This interdisciplinary conference is the first scholarly investigation of the African diaspora as an aspect of intra-European history. Organized in connection with a multi-year, international research project on Black Europeans co-sponsored the Universities of Mainz and Massachusetts and funded by the Volkswagen Foundation, the conference will endeavor to further scholarly exchange on the centuries-old history of Black Europeans, to encourage interdisciplinary contacts among scholars hitherto working in isolation, and to advance the development of new theoretical and methodological tools to understand the African diaspora within Europe.
Since the nineteen-eighties newly-emergent Black movements in Great Britain, Germany and the Netherlands have inspired scholarly investigations into the unknown history of Black Europeans particularly within the humanities. However, such research has taken place in scholarly and discursive isolation. Scarcely any European country is aware of the existence of indigenous Black minorities, and academic exchange has been possible only in connection with U.S. diaspora studies.
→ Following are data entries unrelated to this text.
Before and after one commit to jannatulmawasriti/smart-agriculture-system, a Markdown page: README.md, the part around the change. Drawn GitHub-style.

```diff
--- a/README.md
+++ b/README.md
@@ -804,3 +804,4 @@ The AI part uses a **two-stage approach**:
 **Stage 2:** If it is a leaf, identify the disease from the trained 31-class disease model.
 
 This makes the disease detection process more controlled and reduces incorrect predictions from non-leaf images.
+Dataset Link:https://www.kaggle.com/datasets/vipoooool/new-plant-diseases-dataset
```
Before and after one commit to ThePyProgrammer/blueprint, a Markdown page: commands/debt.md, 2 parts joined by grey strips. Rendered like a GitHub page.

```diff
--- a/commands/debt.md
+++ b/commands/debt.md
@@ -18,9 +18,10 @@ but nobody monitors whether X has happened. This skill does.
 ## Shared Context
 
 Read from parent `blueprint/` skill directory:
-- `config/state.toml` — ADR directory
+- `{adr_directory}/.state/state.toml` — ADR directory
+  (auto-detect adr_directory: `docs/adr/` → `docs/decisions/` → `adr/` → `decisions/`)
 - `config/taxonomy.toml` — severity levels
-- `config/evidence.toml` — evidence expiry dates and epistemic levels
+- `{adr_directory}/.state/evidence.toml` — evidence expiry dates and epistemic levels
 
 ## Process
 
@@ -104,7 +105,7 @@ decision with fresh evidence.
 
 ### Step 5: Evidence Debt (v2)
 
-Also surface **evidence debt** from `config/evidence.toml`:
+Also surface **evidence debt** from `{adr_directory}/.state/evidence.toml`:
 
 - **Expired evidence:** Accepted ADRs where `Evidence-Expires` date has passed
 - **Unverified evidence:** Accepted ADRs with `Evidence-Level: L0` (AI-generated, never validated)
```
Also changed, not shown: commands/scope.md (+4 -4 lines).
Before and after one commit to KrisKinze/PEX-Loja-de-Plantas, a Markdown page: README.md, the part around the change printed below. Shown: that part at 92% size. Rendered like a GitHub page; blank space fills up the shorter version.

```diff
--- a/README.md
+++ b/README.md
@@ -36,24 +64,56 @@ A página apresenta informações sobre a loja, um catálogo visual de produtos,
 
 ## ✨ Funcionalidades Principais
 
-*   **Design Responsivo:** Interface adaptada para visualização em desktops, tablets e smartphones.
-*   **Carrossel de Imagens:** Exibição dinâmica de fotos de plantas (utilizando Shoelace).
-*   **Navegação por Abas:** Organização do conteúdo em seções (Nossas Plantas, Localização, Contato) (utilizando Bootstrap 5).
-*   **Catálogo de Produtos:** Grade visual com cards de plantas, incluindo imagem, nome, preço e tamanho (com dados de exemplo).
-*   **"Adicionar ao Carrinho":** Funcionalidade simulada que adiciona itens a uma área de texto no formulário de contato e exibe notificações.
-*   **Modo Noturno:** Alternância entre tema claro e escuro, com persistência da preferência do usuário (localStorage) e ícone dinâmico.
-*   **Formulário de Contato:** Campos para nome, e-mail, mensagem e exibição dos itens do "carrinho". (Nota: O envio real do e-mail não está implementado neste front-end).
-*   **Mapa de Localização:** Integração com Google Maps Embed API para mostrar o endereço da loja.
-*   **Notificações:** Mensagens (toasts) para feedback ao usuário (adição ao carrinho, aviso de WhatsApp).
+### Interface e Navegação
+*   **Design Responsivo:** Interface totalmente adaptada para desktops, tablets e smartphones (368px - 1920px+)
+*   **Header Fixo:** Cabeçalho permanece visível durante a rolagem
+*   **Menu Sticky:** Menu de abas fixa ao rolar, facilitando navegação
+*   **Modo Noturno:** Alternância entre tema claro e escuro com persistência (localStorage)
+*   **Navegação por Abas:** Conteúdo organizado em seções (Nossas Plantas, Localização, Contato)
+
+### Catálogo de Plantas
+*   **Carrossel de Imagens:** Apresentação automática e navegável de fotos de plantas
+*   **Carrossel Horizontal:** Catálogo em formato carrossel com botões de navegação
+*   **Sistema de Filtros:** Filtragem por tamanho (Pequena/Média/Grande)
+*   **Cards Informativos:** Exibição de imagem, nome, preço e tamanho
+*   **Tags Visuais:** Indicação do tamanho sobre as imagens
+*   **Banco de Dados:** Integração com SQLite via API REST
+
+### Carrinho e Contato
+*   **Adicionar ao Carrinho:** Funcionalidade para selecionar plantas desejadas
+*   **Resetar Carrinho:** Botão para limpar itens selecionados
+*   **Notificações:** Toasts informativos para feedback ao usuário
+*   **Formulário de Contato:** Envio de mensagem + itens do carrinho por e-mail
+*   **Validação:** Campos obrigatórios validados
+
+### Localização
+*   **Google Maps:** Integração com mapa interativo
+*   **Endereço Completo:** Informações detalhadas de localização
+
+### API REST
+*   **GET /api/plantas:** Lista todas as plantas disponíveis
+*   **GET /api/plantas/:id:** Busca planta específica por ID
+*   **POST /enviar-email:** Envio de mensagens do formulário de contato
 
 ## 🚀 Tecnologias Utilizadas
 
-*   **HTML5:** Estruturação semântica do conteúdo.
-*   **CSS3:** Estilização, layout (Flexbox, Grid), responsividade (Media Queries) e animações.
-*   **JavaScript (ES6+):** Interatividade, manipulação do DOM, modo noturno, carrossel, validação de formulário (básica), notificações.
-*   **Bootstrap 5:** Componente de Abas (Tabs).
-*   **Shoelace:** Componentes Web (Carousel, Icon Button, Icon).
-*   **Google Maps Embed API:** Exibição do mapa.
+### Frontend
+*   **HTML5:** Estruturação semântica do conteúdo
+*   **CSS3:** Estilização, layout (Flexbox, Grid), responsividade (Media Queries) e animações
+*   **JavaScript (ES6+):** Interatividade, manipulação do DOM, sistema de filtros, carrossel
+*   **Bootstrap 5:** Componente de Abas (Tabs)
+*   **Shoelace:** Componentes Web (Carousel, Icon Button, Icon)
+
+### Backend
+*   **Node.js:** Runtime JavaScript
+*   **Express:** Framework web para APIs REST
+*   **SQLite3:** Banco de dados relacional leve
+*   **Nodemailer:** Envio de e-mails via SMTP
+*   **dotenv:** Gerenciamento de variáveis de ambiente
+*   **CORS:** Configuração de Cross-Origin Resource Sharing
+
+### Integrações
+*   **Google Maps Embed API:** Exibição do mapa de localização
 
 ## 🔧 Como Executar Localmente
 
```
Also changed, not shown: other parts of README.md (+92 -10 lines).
Yet seen from the perspective of U.S. diaspora studies, the European experience is often represented as a deviation from the central question of the transatlantic slave trade central to the U.S. experience. However, from a Black European vantage point, the Black diasporic experience reveals both differences, a consequence of differing national histories, and also important commonalities, drawing into question the conceptualization of the Black European experience as "deviation" and also defining colonialism as central to intra-European history.
This interdisciplinary conference will facilitate cross-disciplinary discussion of previous scholarly research but will above all promote the development of new theoretical perspectives on Black Europe that might potentially also inform both academic and political discourse. The conference organizers also plan to initiate subsequent working groups focused on articipants’ thematic, regional, and (inter)disciplinary interests.
The conference will have three important functions. It will enable direct exchange among scholars working in the area of Black European history; it will encourage the formation of on-going scholarly networks focused on particular research questions; and it will also help to make Black Europeans and their history visible beyond the bounds of academic discourse.
Since this conference is explicitly intended for scholars who work on the relatively new topic “Black Europe,” the organizers of the conference especially call upon young scholars to present their work for discussion within this forum.
In the course of the conference participants will decide upon research emphases that will inform subsequent collaboration. Conference participants will be asked to submit position papers outlining their research areas and emphases. Those position papers will be collected in a reader that will be distributed before the conference in order to facilitate intensive discussion of the topics addressed.
Workshop topics include:
1. Representing Black European history
2. Networking strategies: international (political) organizations
3. Racism and the academy
4. Black European Studies curricula
5. Empirical research: subjects and objects
Other potential research questions:
How have Black Europeans conceived themselves historically?
Do they understand themselves as black, de-localized Africans and/or as part of an international community?
What is their relationship to Africa and to other parts of the African diaspora?
What is their relationship to other ethnic minorities in Europe?
What is the relationship of categories like nation, gender, class, and racialization to the category Black Europe?
European unity and its expansion—European creation myths
(Self)representation of Black Europeans as indigenous or “other”?
Black European self-articulation in political and other forms of representation
A Black European Research perspective: counter-history and/or academic discourse?
Possibilities and limitations of the appropriation of transatlantic research methodologies
Position papers may address Europe as a whole or specific European countries. All disciplines are welcome at this interdisciplinary conference.
Please submit a one to two page abstract on your specific research project that also explains its relationship to your larger research interests. You should also submit potential questions for the workshop of your choice. Please send a short CV as well. The deadline for proposals is 15 May 2005. Please send your proposal to firstname.lastname@example.org.
You will receive a written confirmation of your participation after 30 May 2005. A three to five page position paper for the reader will be due on 4 September 2005 at the latest. The complete reader will be mailed to you after 30 September. BEST will pay travel costs as well as room and board during the conference for all those chosen to participate.